I am really hoping that our shiny new Elantra won’t be subject to such indignities when we move to our new apartment in a couple weeks, but I can’t be too optimistic. Englewood is a suburb of Denver, but that doesn’t mean it’s free of crime. We are moving to a fairly nice apartment complex. But it’s large, which means that there’s an uncomfortable degree of anonymity, and in fact the nice lady who leased it to us said there has been some “recent activity.” We’re crossing our fingers.

Having said all of this, I will reiterate that Wendi and I both adore Capitol Hill. It is a truly beautiful urban neighborhood, warts and all. We simply can’t afford to live here and get the space we want and need for our screaming bundle of joy – who will be arriving in probably less than 3 months.

Housing prices in Capitol Hill ridiculous. Our two-bedroom apartment, with its tiny bathroom and lack of air conditioning, is priced as it is because of its location, not because it is so luxurious. A family of three simply cannot live in this neighborhood on $40,000 a year.

This is a symptom of the currently imploding housing bubble… which is a subject I have been following with great interest for a long time. But I’ll save my strong opinions on that phenomenon of mass psychology for another blog post in the future ;-)

And now for something COMPLETELY different!!!

My last post was about Led Zeppelin’s glorious “Rain Song”. Yeah I know it’s been a long time since I posted – sue me! Anyway, I thought I would make a few comments about alternate tunings, for those guitar players out there who are bored enough to actually spare a couple seconds to read this.

As mentioned previously, this song is played using a quite different tuning (DGCGCD) from the standard tuning (EADGBE) that we guitar playas know and love and on which we probably learned how to play. While it is possible to play this song in the standard tuning, it doesn’t sound nearly as good and is much more difficult to play that way.

Since my last post (was it really 5 months ago? Wow!), I have had one of our guitars tuned his way, to what I call “D Modal” tuning, and it has been a wonderful, refreshing experience for me. I’ve written a couple of new songs in the “Rain Song” tuning that sound nothing like “Rain Song,” and plan to record them as soon as I can, after we get settled in our new apartment. This tuning has a lovely, melancholy ambiguity, due to its being so friendly to suspended 2nd and 4th intervals. And it's great for getting a nice drone going.

I recommend alternative tunings to any guitar player who happens to find themselves stuck in a rut. All those classic chord shapes you learned by rote get thrown out the window, and you are forced to relearn your instrument. New chord voicings, progressions and harmonic possibilities will open up like a secret garden before your ears. You’ll be exploring the musical wilderness like a newborn wolf cub. It’s just plain fun! Plus, there are literally hundreds of other tunings of one variety or another that you can use to spice things up.

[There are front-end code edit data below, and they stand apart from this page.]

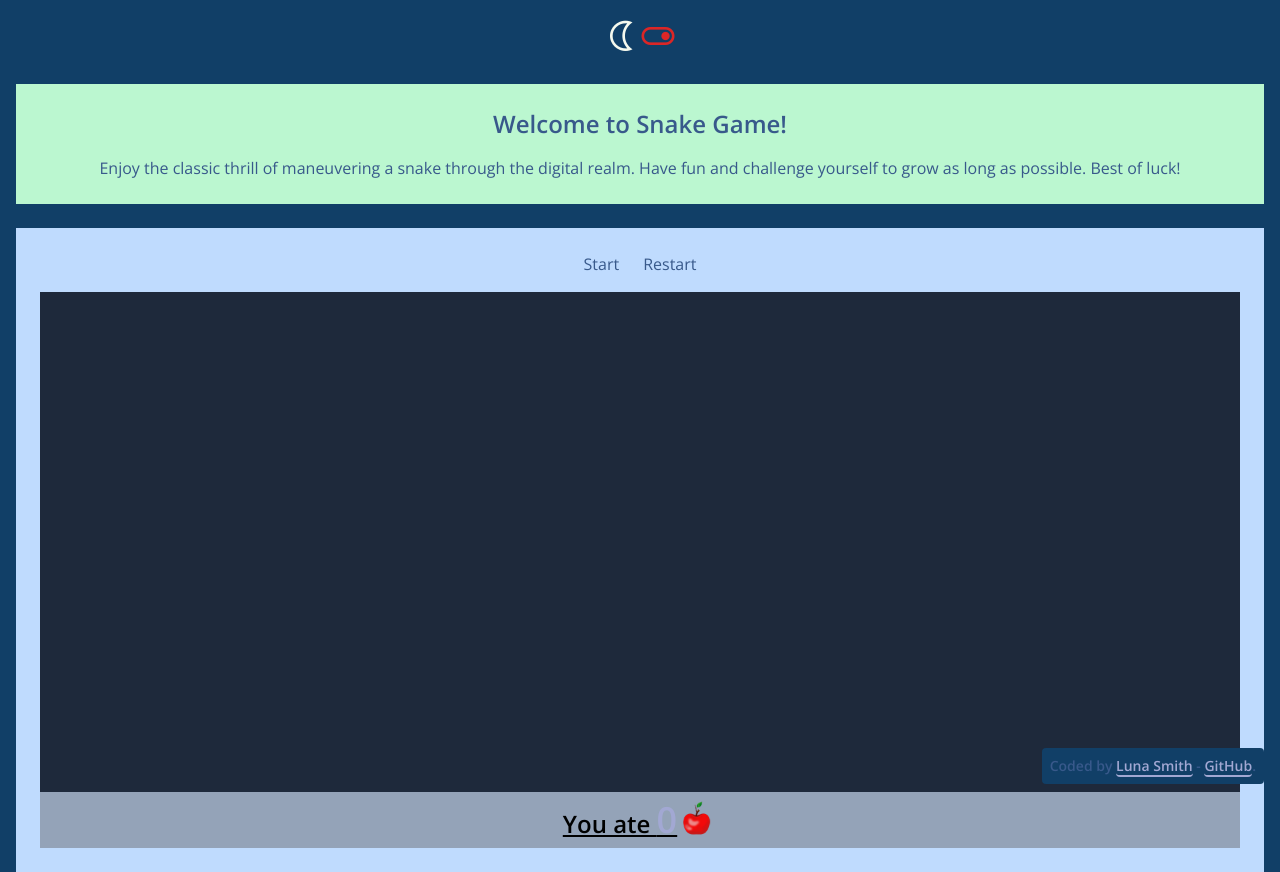
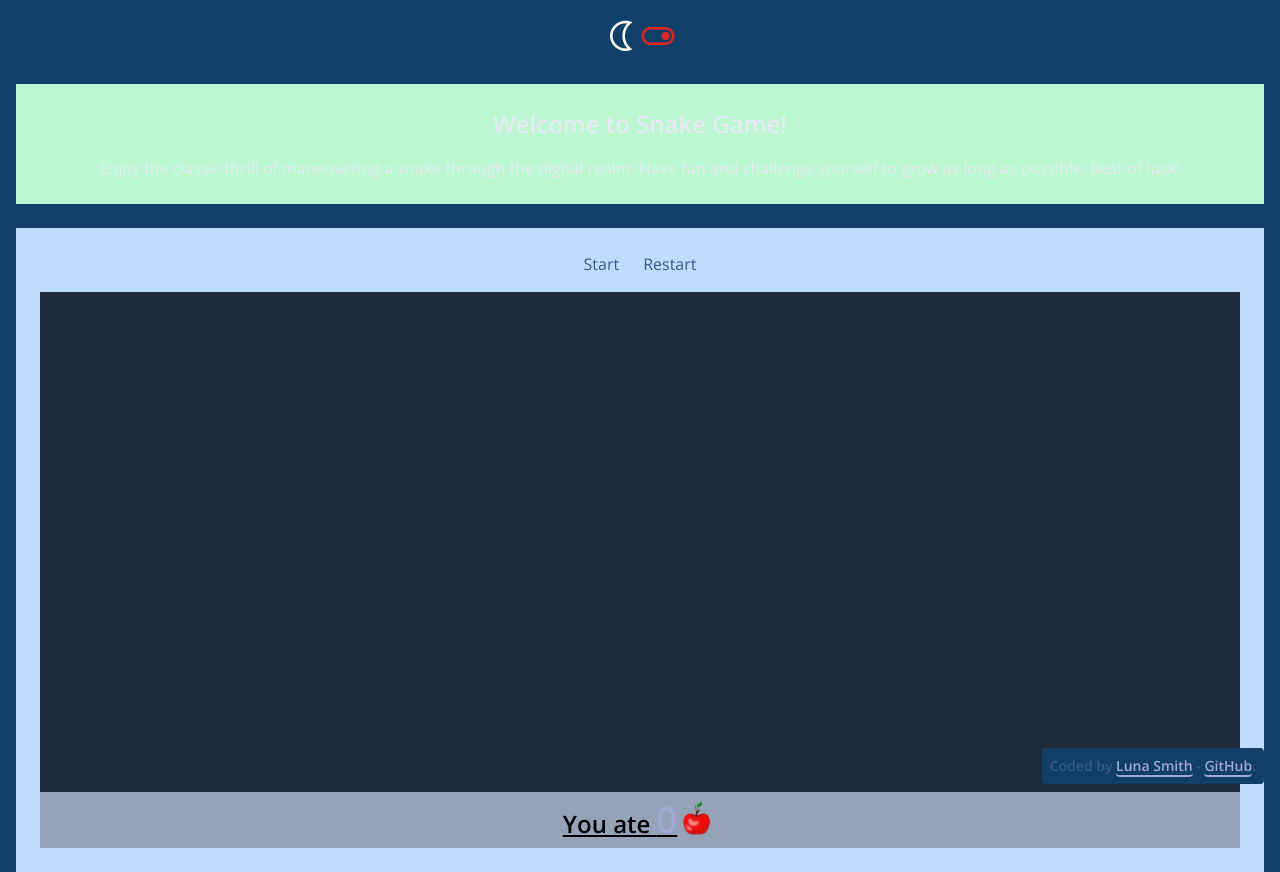
Before and after one commit to Lu-Smith/snake_game_vue_tailwindcss, a Vue app: page / in a window 1280 px wide. Built offline with nearby package versions, Linux system fonts and the light colour scheme.

Commit message:
Updated Header styling

```diff
--- a/src/components/Header.vue
+++ b/src/components/Header.vue
@@ -1,9 +1,10 @@
 <template>
     <div
     class="text-center"
-    :class="mode ? 'text-textColor' : 'text-addColor'">
+    :class="mode ? 'text-addColor' : 'text-textColor'">
         <h1 class="text-xl md:text-2xl font-semibold mb-4">Welcome to Snake Game! </h1>
-        <p>Enjoy the classic thrill of maneuvering a snake through the digital realm. Have fun and challenge yourself to grow as long as possible. Best of luck!</p>
+        <p class="text-xs sm:text-sm md:text-base">Enjoy the classic thrill of maneuvering a snake through the digital realm.
+            Have fun and challenge yourself to grow as long as possible. Best of luck!</p>
     </div>
 </template>
 
```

Try one or more of them. I guarantee you won’t be disappointed.